:: DATA IN THIS EXERCISE ::
========================================

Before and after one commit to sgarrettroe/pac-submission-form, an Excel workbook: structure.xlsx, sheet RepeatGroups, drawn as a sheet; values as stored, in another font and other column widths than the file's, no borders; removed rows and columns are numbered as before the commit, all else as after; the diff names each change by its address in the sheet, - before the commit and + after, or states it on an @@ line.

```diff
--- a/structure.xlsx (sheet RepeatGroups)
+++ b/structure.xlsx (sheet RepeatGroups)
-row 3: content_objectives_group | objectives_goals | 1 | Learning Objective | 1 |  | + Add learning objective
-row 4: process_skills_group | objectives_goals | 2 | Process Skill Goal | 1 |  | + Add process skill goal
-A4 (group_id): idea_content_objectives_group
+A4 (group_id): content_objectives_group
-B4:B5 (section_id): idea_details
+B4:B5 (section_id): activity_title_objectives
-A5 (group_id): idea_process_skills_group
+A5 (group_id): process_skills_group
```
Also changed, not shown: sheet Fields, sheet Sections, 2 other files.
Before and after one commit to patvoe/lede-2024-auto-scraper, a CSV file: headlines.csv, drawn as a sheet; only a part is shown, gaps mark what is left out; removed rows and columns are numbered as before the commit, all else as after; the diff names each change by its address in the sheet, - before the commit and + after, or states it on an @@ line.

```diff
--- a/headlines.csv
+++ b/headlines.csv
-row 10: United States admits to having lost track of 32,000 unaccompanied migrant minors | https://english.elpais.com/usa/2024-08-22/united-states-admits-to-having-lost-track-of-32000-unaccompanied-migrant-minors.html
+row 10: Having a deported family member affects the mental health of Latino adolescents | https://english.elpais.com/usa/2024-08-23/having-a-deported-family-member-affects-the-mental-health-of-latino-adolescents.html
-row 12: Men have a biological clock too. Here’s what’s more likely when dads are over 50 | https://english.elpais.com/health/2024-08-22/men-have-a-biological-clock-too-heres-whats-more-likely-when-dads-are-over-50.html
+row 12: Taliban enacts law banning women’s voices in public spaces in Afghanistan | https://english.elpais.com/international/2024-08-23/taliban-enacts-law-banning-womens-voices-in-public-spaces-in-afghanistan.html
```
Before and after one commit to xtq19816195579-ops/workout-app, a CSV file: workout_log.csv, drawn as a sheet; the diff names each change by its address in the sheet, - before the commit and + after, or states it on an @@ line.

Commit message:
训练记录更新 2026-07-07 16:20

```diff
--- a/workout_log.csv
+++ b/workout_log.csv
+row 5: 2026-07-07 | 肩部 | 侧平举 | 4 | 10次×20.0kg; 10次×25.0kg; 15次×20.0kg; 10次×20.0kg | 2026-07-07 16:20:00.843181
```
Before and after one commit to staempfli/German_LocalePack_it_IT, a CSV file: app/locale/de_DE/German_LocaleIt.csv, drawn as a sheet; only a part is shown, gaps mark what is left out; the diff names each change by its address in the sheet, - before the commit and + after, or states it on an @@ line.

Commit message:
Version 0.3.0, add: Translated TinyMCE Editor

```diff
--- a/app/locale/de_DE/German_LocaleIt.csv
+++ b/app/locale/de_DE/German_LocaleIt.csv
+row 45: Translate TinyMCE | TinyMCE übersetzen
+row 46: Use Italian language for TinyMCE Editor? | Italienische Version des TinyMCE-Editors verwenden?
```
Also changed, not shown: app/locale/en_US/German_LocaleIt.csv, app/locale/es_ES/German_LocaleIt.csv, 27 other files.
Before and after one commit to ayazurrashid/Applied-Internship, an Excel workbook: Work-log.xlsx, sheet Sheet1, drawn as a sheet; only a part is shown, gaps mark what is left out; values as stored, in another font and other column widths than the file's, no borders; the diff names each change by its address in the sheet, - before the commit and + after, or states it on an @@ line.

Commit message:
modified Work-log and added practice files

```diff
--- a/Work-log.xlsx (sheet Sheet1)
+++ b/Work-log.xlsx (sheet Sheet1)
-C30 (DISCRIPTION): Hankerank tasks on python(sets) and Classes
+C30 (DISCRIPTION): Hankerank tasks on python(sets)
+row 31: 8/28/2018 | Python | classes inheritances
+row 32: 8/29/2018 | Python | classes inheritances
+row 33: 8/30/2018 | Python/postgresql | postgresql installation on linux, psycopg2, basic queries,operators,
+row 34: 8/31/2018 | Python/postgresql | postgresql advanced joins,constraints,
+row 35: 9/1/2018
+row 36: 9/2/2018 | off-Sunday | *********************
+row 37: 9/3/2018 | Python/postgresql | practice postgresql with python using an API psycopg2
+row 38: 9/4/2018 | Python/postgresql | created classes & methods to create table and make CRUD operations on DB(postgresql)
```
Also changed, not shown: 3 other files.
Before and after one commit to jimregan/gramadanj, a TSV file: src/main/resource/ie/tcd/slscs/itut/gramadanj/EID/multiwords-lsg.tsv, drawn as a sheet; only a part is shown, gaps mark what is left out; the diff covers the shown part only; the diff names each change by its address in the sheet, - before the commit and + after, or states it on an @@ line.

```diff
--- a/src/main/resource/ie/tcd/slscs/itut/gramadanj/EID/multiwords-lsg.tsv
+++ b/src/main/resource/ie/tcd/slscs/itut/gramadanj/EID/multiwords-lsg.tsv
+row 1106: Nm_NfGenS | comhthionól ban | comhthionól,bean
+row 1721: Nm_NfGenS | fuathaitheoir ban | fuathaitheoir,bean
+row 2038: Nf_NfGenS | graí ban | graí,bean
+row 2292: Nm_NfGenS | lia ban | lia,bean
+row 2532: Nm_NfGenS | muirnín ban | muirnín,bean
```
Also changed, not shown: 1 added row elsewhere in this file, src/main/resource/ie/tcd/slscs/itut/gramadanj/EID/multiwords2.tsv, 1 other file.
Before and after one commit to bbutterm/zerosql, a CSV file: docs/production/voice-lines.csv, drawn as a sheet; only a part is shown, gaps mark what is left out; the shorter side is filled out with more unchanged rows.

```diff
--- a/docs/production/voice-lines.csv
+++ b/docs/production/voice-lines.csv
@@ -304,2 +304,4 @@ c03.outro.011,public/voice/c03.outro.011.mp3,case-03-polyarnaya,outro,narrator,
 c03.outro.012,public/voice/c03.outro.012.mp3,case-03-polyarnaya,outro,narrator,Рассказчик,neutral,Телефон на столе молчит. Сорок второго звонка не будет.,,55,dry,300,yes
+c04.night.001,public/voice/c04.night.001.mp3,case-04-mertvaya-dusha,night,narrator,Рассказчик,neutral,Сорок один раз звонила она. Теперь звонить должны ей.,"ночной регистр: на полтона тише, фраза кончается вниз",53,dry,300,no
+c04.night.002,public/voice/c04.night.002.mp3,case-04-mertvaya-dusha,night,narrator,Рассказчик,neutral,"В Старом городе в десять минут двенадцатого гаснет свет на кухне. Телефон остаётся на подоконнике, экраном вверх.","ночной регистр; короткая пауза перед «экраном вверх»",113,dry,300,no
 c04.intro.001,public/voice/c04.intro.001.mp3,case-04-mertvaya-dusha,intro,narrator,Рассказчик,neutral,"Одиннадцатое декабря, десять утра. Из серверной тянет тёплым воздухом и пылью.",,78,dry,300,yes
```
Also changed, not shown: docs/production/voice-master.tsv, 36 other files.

========================================

:: EXERCISE PROMPT ::
Every line with the string "files" in the material should be returned.

:: WRITTEN RESPONSE ::
Also changed, not shown: sheet Fields, sheet Sections, 2 other files.
Also changed, not shown: app/locale/en_US/German_LocaleIt.csv, app/locale/es_ES/German_LocaleIt.csv, 27 other files.
modified Work-log and added practice files
Also changed, not shown: 3 other files.
Also changed, not shown: docs/production/voice-master.tsv, 36 other files.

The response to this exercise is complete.